“This bill has been proposed as a solution to crime in urban areas,” said Rep. Perillo. “My community doesn’t want to see a reduction of the 1500 foot drug-free zone around schools and if you asked them they probably wish it were larger. But let’s think about what we are doing here. We are lessening the penalty for the dealing of drugs. That’s all we are doing. The penalty for dealing drugs 1000 feet from a school will be lower. Let’s not fool ourselves that it does anything else.”
Perillo noted that advocates of the bill suggested that in most urban areas that are densely populated the entire geographic area of the community technically falls within a demarcated “Drug-Free Zone,” therefore reducing the likelihood that drug dealers will feel any additional restraint from the law that acts as motivation to avoid schools and daycares.
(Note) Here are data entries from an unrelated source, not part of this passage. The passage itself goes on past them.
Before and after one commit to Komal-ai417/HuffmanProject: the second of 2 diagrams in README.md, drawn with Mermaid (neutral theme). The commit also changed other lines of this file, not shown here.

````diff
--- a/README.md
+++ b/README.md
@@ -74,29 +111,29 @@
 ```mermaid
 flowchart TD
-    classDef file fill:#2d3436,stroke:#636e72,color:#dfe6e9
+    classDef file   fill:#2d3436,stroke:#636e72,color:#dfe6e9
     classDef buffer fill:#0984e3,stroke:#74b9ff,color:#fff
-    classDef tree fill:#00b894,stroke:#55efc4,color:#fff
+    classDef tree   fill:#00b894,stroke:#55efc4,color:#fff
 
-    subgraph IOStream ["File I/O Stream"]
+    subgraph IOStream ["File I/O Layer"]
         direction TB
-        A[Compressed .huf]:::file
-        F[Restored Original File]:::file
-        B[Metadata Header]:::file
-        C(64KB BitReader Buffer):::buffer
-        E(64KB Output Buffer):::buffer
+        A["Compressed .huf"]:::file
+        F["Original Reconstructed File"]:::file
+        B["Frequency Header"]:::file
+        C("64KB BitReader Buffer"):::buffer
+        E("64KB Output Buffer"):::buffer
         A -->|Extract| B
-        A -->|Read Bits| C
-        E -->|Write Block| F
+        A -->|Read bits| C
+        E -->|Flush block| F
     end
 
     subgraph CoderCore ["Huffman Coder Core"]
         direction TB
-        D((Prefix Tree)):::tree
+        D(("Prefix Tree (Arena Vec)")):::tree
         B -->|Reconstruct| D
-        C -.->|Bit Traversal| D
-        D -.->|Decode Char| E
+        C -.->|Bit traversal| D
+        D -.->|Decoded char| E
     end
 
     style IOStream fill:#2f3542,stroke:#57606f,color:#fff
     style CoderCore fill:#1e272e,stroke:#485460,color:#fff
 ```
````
Perillo rejected the argument.
“We should be asking ourselves is who is this legislation helping,” said Perillo. “This bill doesn’t help children who are walking home from school or out on the playground. It doesn’t help the parents who are trying to keep their children safe from these criminals. Instead, this bill helps drug dealers. It purports to solve an urban problem but reduces this zone in every community across the state regardless if they are urban or suburban. Drug dealers are a predatory scourge that won’t be removed by lowering criminal penalties on them.”
The current penalty for using or possessing with intent to use drug paraphernalia (other than in relation to less than one-half ounce of marijuana) is a class C misdemeanor punishable by up to three months in prison, a fine of up to $500 or both. Delivering, possessing or manufacturing them with intent to deliver is a class A misdemeanor punishable by up to one year in prison, a fine of $2,000, or both. The enhanced penalties mandate one year in prison for using illegal drug paraphernalia in a Drug-Free Zone, two years in prison for possession, and three years in prison for selling, manufacturing or distributing.
By a vote of 78-65, an amendment which became the bill was approved despite opposition by all Republicans and a handful of Democrats. After lengthy debate, the bill, HB 6511, An Act Concerning the Recommendations of the Connecticut Sentencing Commission Regarding the Enhanced Penalty for the Sale or Possession of Drugs near a Schools, Day Care Centers, and Public Housing Project was “passed temporarily” meaning it was withdrawn from debate for the time being, but could be brought back out at any time before adjournment at midnight on Wednesday, June 5th, 2013.